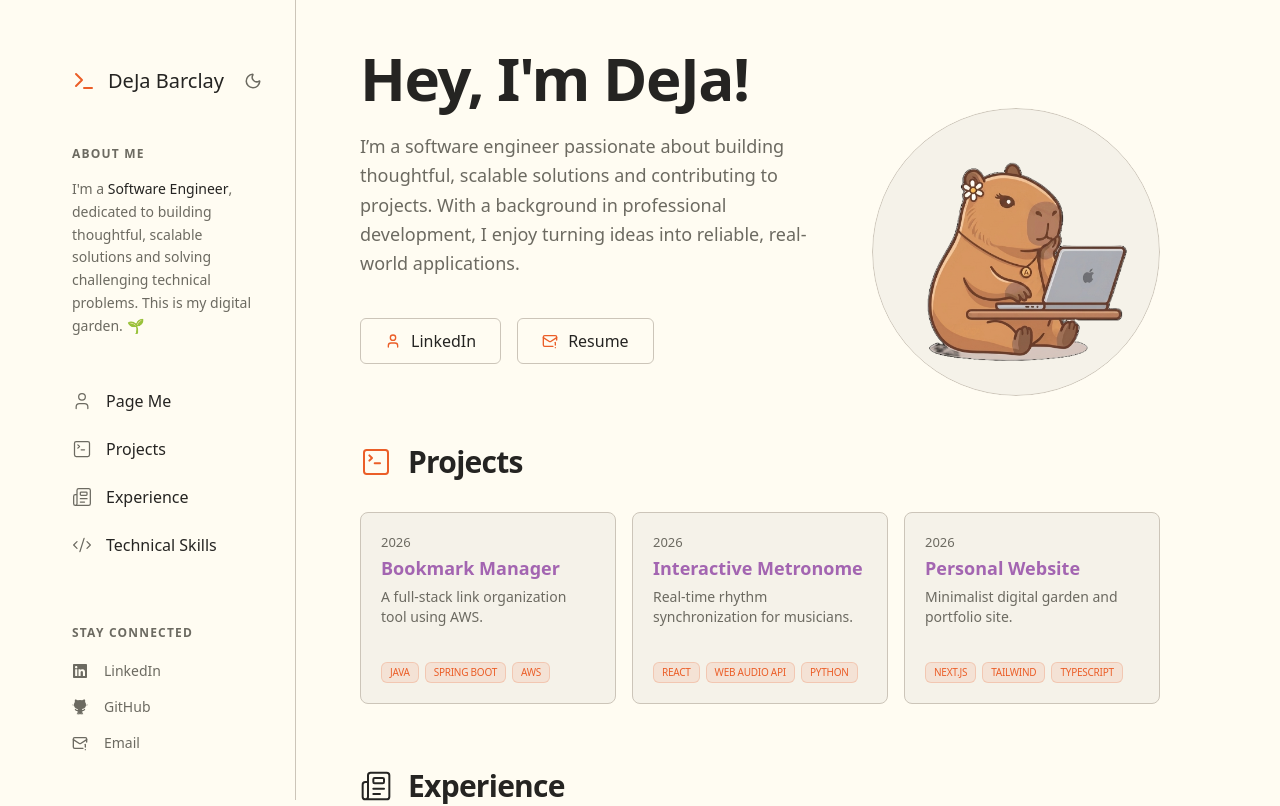
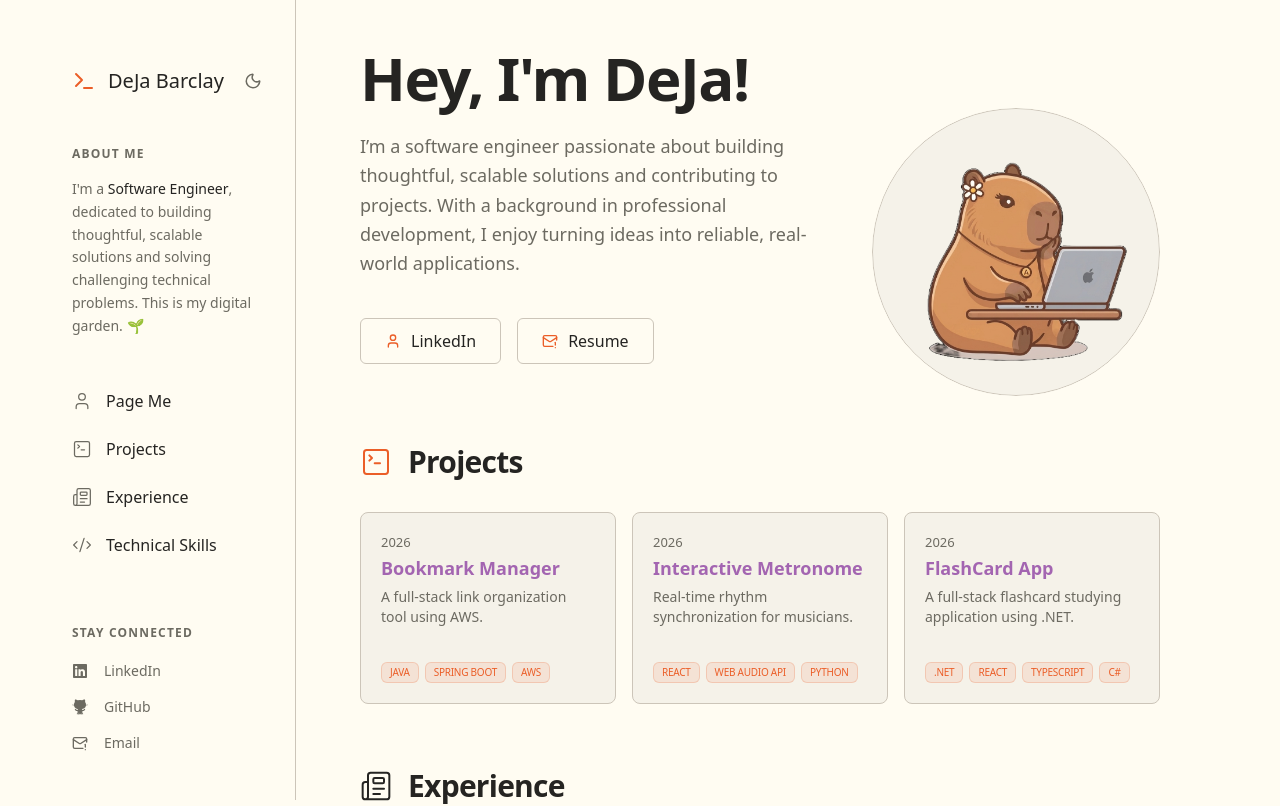
Before and after one commit to BarclayRkts/personal-website-v2, a Next.js app: page / in a window 1280 px wide. Shown: the top 806 px of the page. Built offline with nearby package versions, Linux system fonts and the light colour scheme.

Commit message:
add new project

```diff
--- a/components/Projects.tsx
+++ b/components/Projects.tsx
@@ -18,10 +18,10 @@ const projects = [
     },
     {
         year: '2026',
-        title: 'Personal Website',
-        description: 'Minimalist digital garden and portfolio site.',
-        tags: ['Next.js', 'Tailwind', 'TypeScript'],
-        repo: 'https://github.com/BarclayRkts/personal-website-v2'
+        title: 'FlashCard App',
+        description: 'A full-stack flashcard studying application using .NET.',
+        tags: ['.NET', 'React', 'TypeScript', "C#"],
+        repo: 'https://github.com/BarclayRkts/FlashCards'
     }
 ];
 
```
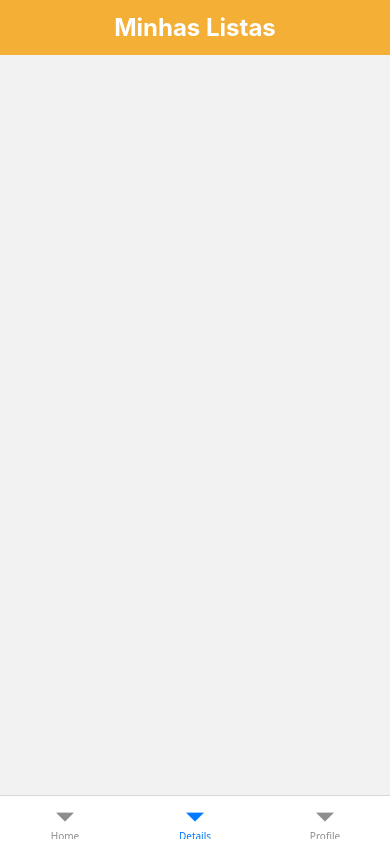
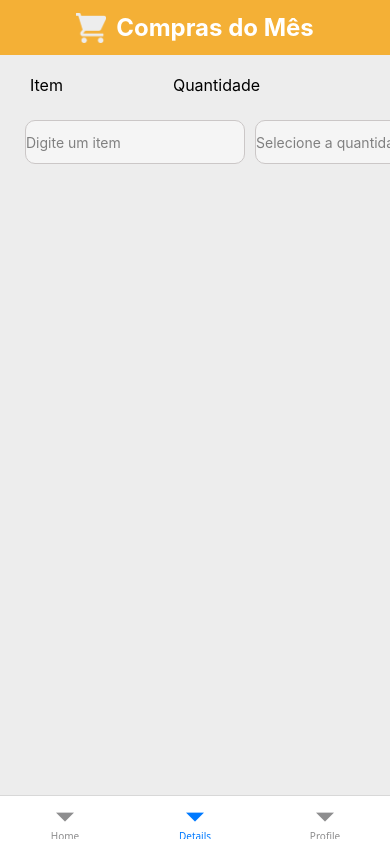
Before and after one commit to MateusRCz/projeto-aula-lista-de-compras, a React Native app: screen /Details in a window 390 px wide. Built offline with nearby package versions, Linux system fonts and the light colour scheme.

Commit message:
Tela Details completa

```diff
--- /dev/null
+++ b/src/screens/Details/components/Box.js
@@ -0,0 +1,131 @@
+import React, {useState} from 'react';
+import { View, Text, Pressable, StyleSheet } from 'react-native';
+import { TextInput } from 'react-native';
+
+export default function Box({ id, item, quantidade, flag, onEdit, onDelete }) {
+    const [editando, setEditando] = useState(false);
+    const [novoItem, setNovoItem] = useState(item);
+    const [novaQuantidade, setNovaQuantidade] = useState(quantidade);
+    const [marcado, setMarcado] = useState(false);
+
+    const salvarEdicao = () => {
+        onEdit(id, novoItem, novaQuantidade);
+        setEditando(false);
+    };
+
+  return (
+    <View style={[estilos.box, marcado && estilos.boxMarcado]}>
+      <Pressable onPress={() => setMarcado(!marcado)} style={estilos.checkbox}>
+        <Text style={estilos.checkboxIcon}>
+          {marcado ? '✅' : '⬜'}
+        </Text>
+      </Pressable>
+
+      <View style={estilos.info}>
+    {editando ? (
+      <>
+        <TextInput
+          value={novoItem}
+          onChangeText={setNovoItem}
+          style={estilos.input}
+          placeholder="Editar item"
+        />
+        <TextInput
+          value={novaQuantidade}
+          onChangeText={setNovaQuantidade}
+          style={estilos.input}
+          placeholder="Editar quantidade"
+        />
+      </>
+    ) : (
+      <>
+        <Text style={[estilos.text, marcado && estilos.textMarcado]}>
+          Item: {item}
+        </Text>
+        <Text style={[estilos.text, marcado && estilos.textMarcado]}>
+          Quantidade: {quantidade}
+        </Text>
+      </>
+    )}
+  </View>
+
+
+      <View style={estilos.buttons}>
+        {editando ? (
+          <Pressable onPress={salvarEdicao} style={estilos.edit}>
+            <Text style={estilos.buttonText}>💾</Text>
+          </Pressable>
+        ) : (
+          <Pressable onPress={() => setEditando(true)} style={estilos.edit}>
+            <Text style={estilos.buttonText}>📝</Text>
+          </Pressable>
+        )}
+        <Pressable onPress={() => onDelete(id)} style={estilos.delete}>
+          <Text style={estilos.buttonText}>🗑️</Text>
+        </Pressable>
+      </View>
+    </View>
+  );
+}
+
+const estilos = StyleSheet.create({
+  box: {
+    backgroundColor: '#F5F5F5',
+    padding: 15,
+    marginVertical: 10,
+    borderRadius: 10,
+    borderColor: '#ccc',
+    borderWidth: 1,
+  },
+  flag: {
+    fontWeight: 'bold',
+    marginBottom: 5,
+  },
+  text: {
+    fontSize: 16,
+    marginBottom: 5,
+  },
+  input: {
+    backgroundColor: '#fff',
+    borderColor: '#ccc',
+    borderWidth: 1,
+    borderRadius: 8,
+    padding: 8,
+    marginBottom: 5,
+  },
+  buttons: {
+    flexDirection: 'row',
+    justifyContent: 'space-between',
+  },
+  edit: {
+    padding: 8,
+    borderRadius: 5,
+  },
+  delete: {
+    padding: 8,
+    borderRadius: 5,
+  },
+  buttonText: {
+    color: 'black',
+    fontWeight: 'bold',
+    fontSize: 30,
+  },
+  checkbox: {
+    marginBottom: 10,
+  },
+  checkboxIcon: {
+    fontSize: 24,
+    transitionDuration: '300ms',
+  },
+  boxMarcado: {
+    backgroundColor: '#dcdcdc',
+  },
+  textMarcado: {
+    textDecorationLine: 'line-through',
+    color: '#888',
+  },
+  info: {
+    flex: 1,
+  },
+
+});
--- /dev/null
+++ b/src/screens/Details/components/Search.js
@@ -0,0 +1,130 @@
+import React, { useEffect, useState } from "react";
+import { View, Text, StyleSheet, Pressable, TextInput } from "react-native";
+import { Button, FlatList } from "react-native-web"; //eliminar
+import Box from "./Box";
+
+export default function Search({query, setQuery}) {
+  const [boxes, setBoxes] = useState([]);
+  const [nextId, setNextId] = useState(1);
+
+  const adicionarBox = () => {
+  if (itemTexto.trim() === '' || quantidadeTexto.trim() === '') return;
+
+  const novaBox = {
+    id: nextId,
+    item: itemTexto,
+    quantidade: quantidadeTexto,
+    flag: true,
+  };
+
+  setBoxes([...boxes, novaBox]);
+  setNextId(nextId + 1);
+
+
+  setItemTexto('');
+  setQuantidadeTexto('');
+};
+const editarBox = (id, novoItem, novaQuantidade) => {
+  setBoxes(prev =>
+    prev.map(box =>
+      box.id === id
+        ? { ...box, item: novoItem, quantidade: novaQuantidade }
+        : box
+    )
+  );
+};
+
+const excluirBox = (id) => {
+    setBoxes(boxes.filter(box => box.id !== id));
+  };
+
+
+
+  const [itemTexto, setItemTexto] = useState('');
+  const [quantidadeTexto, setQuantidadeTexto] = useState('');
+
+
+  return (
+    <View>
+      <View style={estilos.sideView}>
+        <Text style={estilos.textHead}>Item</Text>
+        <Text style={estilos.textHead}>Quantidade</Text>
+        <Text style={estilos.textHead}></Text>
+      </View>
+      <View style={estilos.sideView}>
+        <TextInput
+          value={itemTexto}
+          onChangeText={setItemTexto}
+          style={estilos.input}
+          placeholder="Digite um item"
+          placeholderTextColor="grey"
+        />
+        <TextInput
+          value={quantidadeTexto}
+          onChangeText={setQuantidadeTexto}
+          style={estilos.input}
+          placeholder="Selecione a quantidade"
+          placeholderTextColor="grey"
+        />
+
+        <Pressable onPress={adicionarBox} style={estilos.botao}>
+          <Text style={{ fontSize: 30, color: "white"}}>+</Text>
+        </Pressable>
+      </View>
+      {boxes.map((box) => (
+        <Box
+          key={box.id}
+          id={box.id}
+          item={box.item}
+          quantidade={box.quantidade}
+          flag={box.flag}
+          onEdit={editarBox}
+          onDelete={excluirBox}
+        />
+      ))}
+
+    </View>
+  );
+}
+
+const estilos = StyleSheet.create({
+  input: {
+    justifyContent: "center",
+    margin: 5,
+    backgroundColor: "#F5F5F5",
+    borderColor: "#cbc7c7ff",
+    borderWidth: 1,
+    borderRadius: 10,
+    height: 44,
+    color: "#000000ff",
+  },
+  textHead: {
+    marginLeft: 10,
+    fontSize: 16,
+    color: "#000000ff",
+  },
+  sideView:{
+    margin: 20,
+    marginBottom: 0,
+    alignItems: "center",
+    flexDirection: "row",
+    justifyContent: "space-between",
+  },
+  botao: {
+    backgroundColor: "#FBB544",
+    width: 44,
+    height: 44,
+    borderRadius: 20,
+    justifyContent: "center",
+    alignItems: "center",
+  },
+  modal: {
+    display: "flex",
+    justifyContent: "center",
+    alignItems: "center",
+    backgroundColor: "#ffffffff",
+    height: "50%",
+    width: "80%",
+    margin: 40,
+  },
+});
--- /dev/null
+++ b/src/screens/Details/components/Top.js
@@ -0,0 +1,36 @@
+import React, { useEffect, useState } from "react";
+import { View, Text, Image, StyleSheet, TextInput } from "react-native";
+
+import compras from "../../../assets/carrinhoCompras.png"
+
+export default function Topo() {
+
+    return (
+        <View style={estilos.topo}>
+            <Image source={compras} style={estilos.iconeTopo} />
+            <Text style={estilos.text}>Compras do Mês</Text>
+        </View>
+)};
+
+const estilos = StyleSheet.create({
+    topo:{
+        backgroundColor:"#F4B036",
+        display: "flex",
+        justifyContent: "center",
+        alignItems: "center",
+        height: 55,
+        flexDirection: "row",
+    },
+    text:{
+        color: "#ffff",
+        display:"flex",
+        justifyContent:"center",
+        fontWeight: "bold",
+        fontSize: 24,
+    },
+    iconeTopo: {
+        width: 30,
+        height: 30,
+        marginRight: 10,
+    },
+})
--- a/src/screens/Details/index.js
+++ b/src/screens/Details/index.js
@@ -1,13 +1,25 @@
 import react from "react";
-import { View, Text } from "react-native-web";
+import { StyleSheet, View } from "react-native";
+import { useState } from "react";
+import Topo from "./components/Top";
+import Pesquisa from "./components/Search";
 
-import Topo from "../Home/components/Topo";
 
-export default function Sobre({ }){
-    return(
-        <View>
-            <Topo/>
-        </View>
-    );
+ function Sobre() {
 
-}
+   return (
+     <View style={estilos.tela}>
+       <Topo />
+       <Pesquisa />
+     </View>
+   );
+ }
+
+ const estilos = StyleSheet.create({
+   tela: {
+     flex: 1,
+     backgroundColor: "#EDEDED",
+   },
+ });
+
+ export default Sobre;
```
Also changed, not shown: src/screens/Details/components/ButtonAdd.js (added, +86 -0 lines), src/assets/carrinhoCompras.png (added), 1 other file (tests, documents, lock files or other folders).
══════════════════════════════
- **Task brief**: From the data above, copy each line with the string "export" in it.

- **Result**:
+export default function Box({ id, item, quantidade, flag, onEdit, onDelete }) {
+export default function Search({query, setQuery}) {
+export default function Topo() {
-export default function Sobre({ }){
+ export default Sobre;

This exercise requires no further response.